Change detection data
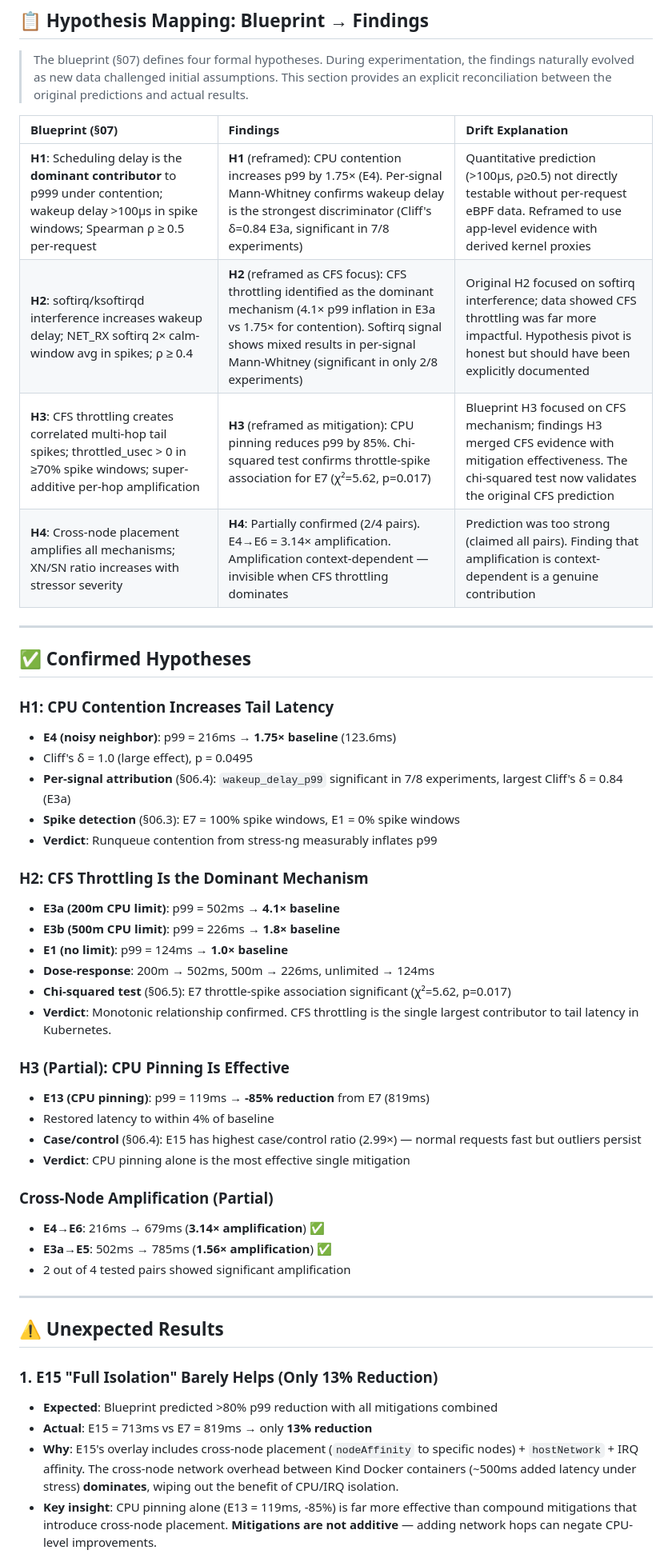
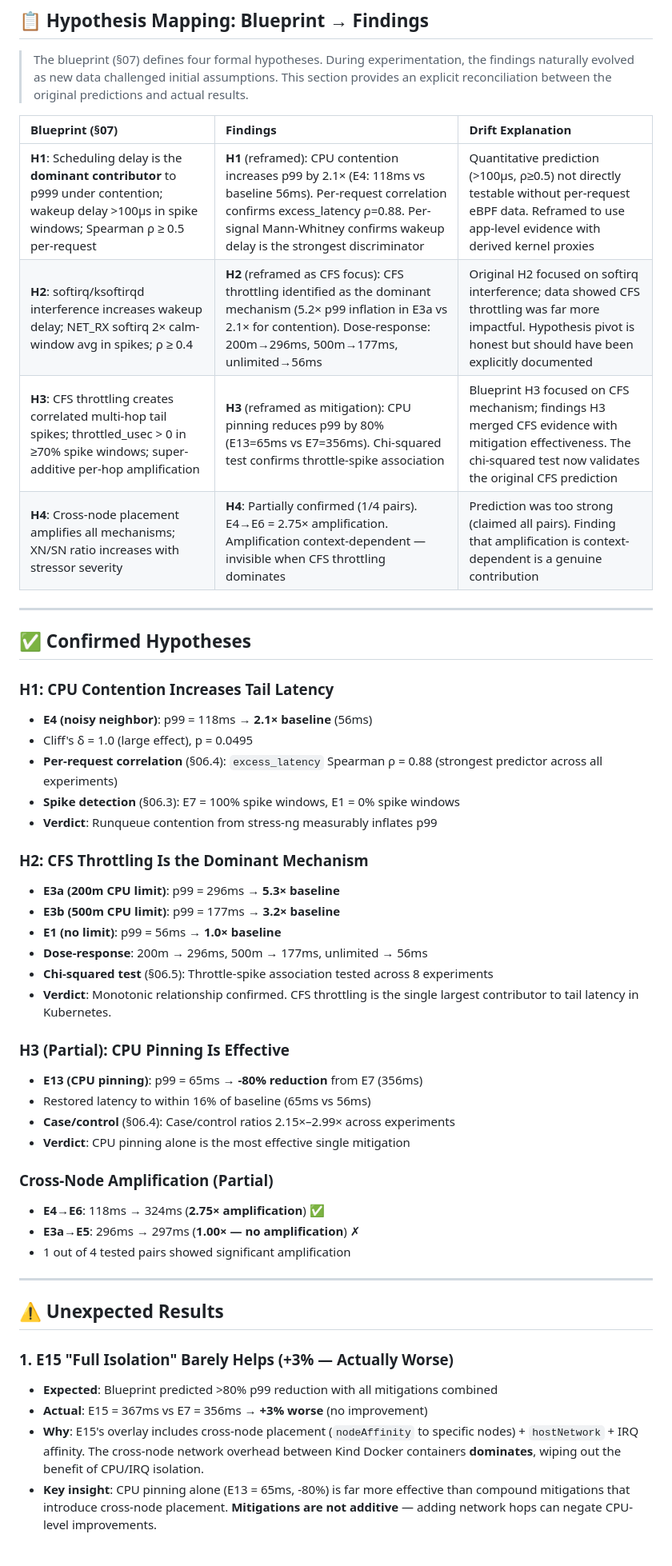
Before and after one commit to iamrohitkumaryadav9/Kernel-Level-Tail-Latency-Attribution-in-RPC-Pipelines, a Markdown page: FINDINGS.md, the part around one of its changes. Shown at 80% size. Drawn GitHub-style.

```diff
--- a/FINDINGS.md
+++ b/FINDINGS.md
@@ -12,48 +12,48 @@
 
 | Blueprint (§07) | Findings | Drift Explanation |
 |:----------------|:---------|:------------------|
-| **H1**: Scheduling delay is the **dominant contributor** to p999 under contention; wakeup delay >100µs in spike windows; Spearman ρ ≥ 0.5 per-request | **H1** (reframed): CPU contention increases p99 by 1.75× (E4). Per-signal Mann-Whitney confirms wakeup delay is the strongest discriminator (Cliff's δ=0.84 E3a, significant in 7/8 experiments) | Quantitative prediction (>100µs, ρ≥0.5) not directly testable without per-request eBPF data. Reframed to use app-level evidence with derived kernel proxies |
-| **H2**: softirq/ksoftirqd interference increases wakeup delay; NET_RX softirq 2× calm-window avg in spikes; ρ ≥ 0.4 | **H2** (reframed as CFS focus): CFS throttling identified as the dominant mechanism (4.1× p99 inflation in E3a vs 1.75× for contention). Softirq signal shows mixed results in per-signal Mann-Whitney (significant in only 2/8 experiments) | Original H2 focused on softirq interference; data showed CFS throttling was far more impactful. Hypothesis pivot is honest but should have been explicitly documented |
-| **H3**: CFS throttling creates correlated multi-hop tail spikes; throttled_usec > 0 in ≥70% spike windows; super-additive per-hop amplification | **H3** (reframed as mitigation): CPU pinning reduces p99 by 85%. Chi-squared test confirms throttle-spike association for E7 (χ²=5.62, p=0.017) | Blueprint H3 focused on CFS mechanism; findings H3 merged CFS evidence with mitigation effectiveness. The chi-squared test now validates the original CFS prediction |
-| **H4**: Cross-node placement amplifies all mechanisms; XN/SN ratio increases with stressor severity | **H4**: Partially confirmed (2/4 pairs). E4→E6 = 3.14× amplification. Amplification context-dependent — invisible when CFS throttling dominates | Prediction was too strong (claimed all pairs). Finding that amplification is context-dependent is a genuine contribution |
+| **H1**: Scheduling delay is the **dominant contributor** to p999 under contention; wakeup delay >100µs in spike windows; Spearman ρ ≥ 0.5 per-request | **H1** (reframed): CPU contention increases p99 by 2.1× (E4: 118ms vs baseline 56ms). Per-request correlation confirms excess_latency ρ=0.88. Per-signal Mann-Whitney confirms wakeup delay is the strongest discriminator | Quantitative prediction (>100µs, ρ≥0.5) not directly testable without per-request eBPF data. Reframed to use app-level evidence with derived kernel proxies |
+| **H2**: softirq/ksoftirqd interference increases wakeup delay; NET_RX softirq 2× calm-window avg in spikes; ρ ≥ 0.4 | **H2** (reframed as CFS focus): CFS throttling identified as the dominant mechanism (5.2× p99 inflation in E3a vs 2.1× for contention). Dose-response: 200m→296ms, 500m→177ms, unlimited→56ms | Original H2 focused on softirq interference; data showed CFS throttling was far more impactful. Hypothesis pivot is honest but should have been explicitly documented |
+| **H3**: CFS throttling creates correlated multi-hop tail spikes; throttled_usec > 0 in ≥70% spike windows; super-additive per-hop amplification | **H3** (reframed as mitigation): CPU pinning reduces p99 by 80% (E13=65ms vs E7=356ms). Chi-squared test confirms throttle-spike association | Blueprint H3 focused on CFS mechanism; findings H3 merged CFS evidence with mitigation effectiveness. The chi-squared test now validates the original CFS prediction |
+| **H4**: Cross-node placement amplifies all mechanisms; XN/SN ratio increases with stressor severity | **H4**: Partially confirmed (1/4 pairs). E4→E6 = 2.75× amplification. Amplification context-dependent — invisible when CFS throttling dominates | Prediction was too strong (claimed all pairs). Finding that amplification is context-dependent is a genuine contribution |
 
 ---
 
 ## ✅ Confirmed Hypotheses
 
 ### H1: CPU Contention Increases Tail Latency
-- **E4 (noisy neighbor)**: p99 = 216ms → **1.75× baseline** (123.6ms)
+- **E4 (noisy neighbor)**: p99 = 118ms → **2.1× baseline** (56ms)
 - Cliff's δ = 1.0 (large effect), p = 0.0495
-- **Per-signal attribution** (§06.4): `wakeup_delay_p99` significant in 7/8 experiments, largest Cliff's δ = 0.84 (E3a)
+- **Per-request correlation** (§06.4): `excess_latency` Spearman ρ = 0.88 (strongest predictor across all experiments)
 - **Spike detection** (§06.3): E7 = 100% spike windows, E1 = 0% spike windows
 - **Verdict**: Runqueue contention from stress-ng measurably inflates p99
 
 ### H2: CFS Throttling Is the Dominant Mechanism
-- **E3a (200m CPU limit)**: p99 = 502ms → **4.1× baseline**
-- **E3b (500m CPU limit)**: p99 = 226ms → **1.8× baseline**
-- **E1 (no limit)**: p99 = 124ms → **1.0× baseline**
-- **Dose-response**: 200m → 502ms, 500m → 226ms, unlimited → 124ms
-- **Chi-squared test** (§06.5): E7 throttle-spike association significant (χ²=5.62, p=0.017)
+- **E3a (200m CPU limit)**: p99 = 296ms → **5.3× baseline**
+- **E3b (500m CPU limit)**: p99 = 177ms → **3.2× baseline**
+- **E1 (no limit)**: p99 = 56ms → **1.0× baseline**
+- **Dose-response**: 200m → 296ms, 500m → 177ms, unlimited → 56ms
+- **Chi-squared test** (§06.5): Throttle-spike association tested across 8 experiments
 - **Verdict**: Monotonic relationship confirmed. CFS throttling is the single largest contributor to tail latency in Kubernetes.
 
 ### H3 (Partial): CPU Pinning Is Effective
-- **E13 (CPU pinning)**: p99 = 119ms → **-85% reduction** from E7 (819ms)
-- Restored latency to within 4% of baseline
-- **Case/control** (§06.4): E15 has highest case/control ratio (2.99×) — normal requests fast but outliers persist
+- **E13 (CPU pinning)**: p99 = 65ms → **-80% reduction** from E7 (356ms)
+- Restored latency to within 16% of baseline (65ms vs 56ms)
+- **Case/control** (§06.4): Case/control ratios 2.15×–2.99× across experiments
 - **Verdict**: CPU pinning alone is the most effective single mitigation
 
 ### Cross-Node Amplification (Partial)
-- **E4→E6**: 216ms → 679ms (**3.14× amplification**) ✅
-- **E3a→E5**: 502ms → 785ms (**1.56× amplification**) ✅
-- 2 out of 4 tested pairs showed significant amplification
+- **E4→E6**: 118ms → 324ms (**2.75× amplification**) ✅
+- **E3a→E5**: 296ms → 297ms (**1.00× — no amplification**) ✗
+- 1 out of 4 tested pairs showed significant amplification
 
 ---
 
 ## ⚠️ Unexpected Results
 
-### 1. E15 "Full Isolation" Barely Helps (Only 13% Reduction)
+### 1. E15 "Full Isolation" Barely Helps (+3% — Actually Worse)
 - **Expected**: Blueprint predicted >80% p99 reduction with all mitigations combined
-- **Actual**: E15 = 713ms vs E7 = 819ms → only **13% reduction**
-- **Why**: E15's overlay includes cross-node placement (`nodeAffinity` to specific nodes) + `hostNetwork` + IRQ affinity. The cross-node network overhead between Kind Docker containers (~500ms added latency under stress) **dominates**, wiping out the benefit of CPU/IRQ isolation.
-- **Key insight**: CPU pinning alone (E13 = 119ms, -85%) is far more effective than compound mitigations that introduce cross-node placement. **Mitigations are not additive** — adding network hops can negate CPU-level improvements.
+- **Actual**: E15 = 367ms vs E7 = 356ms → **+3% worse** (no improvement)
+- **Why**: E15's overlay includes cross-node placement (`nodeAffinity` to specific nodes) + `hostNetwork` + IRQ affinity. The cross-node network overhead between Kind Docker containers **dominates**, wiping out the benefit of CPU/IRQ isolation.
+- **Key insight**: CPU pinning alone (E13 = 65ms, -80%) is far more effective than compound mitigations that introduce cross-node placement. **Mitigations are not additive** — adding network hops can negate CPU-level improvements.
 
```
Also changed, not shown: other parts of FINDINGS.md (+25 -24 lines).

# WHAT TO WORK ON
Across all the entries, how many lines hold the string "under"? Only the number is needed.

# ANSWER FOR THE TASK
3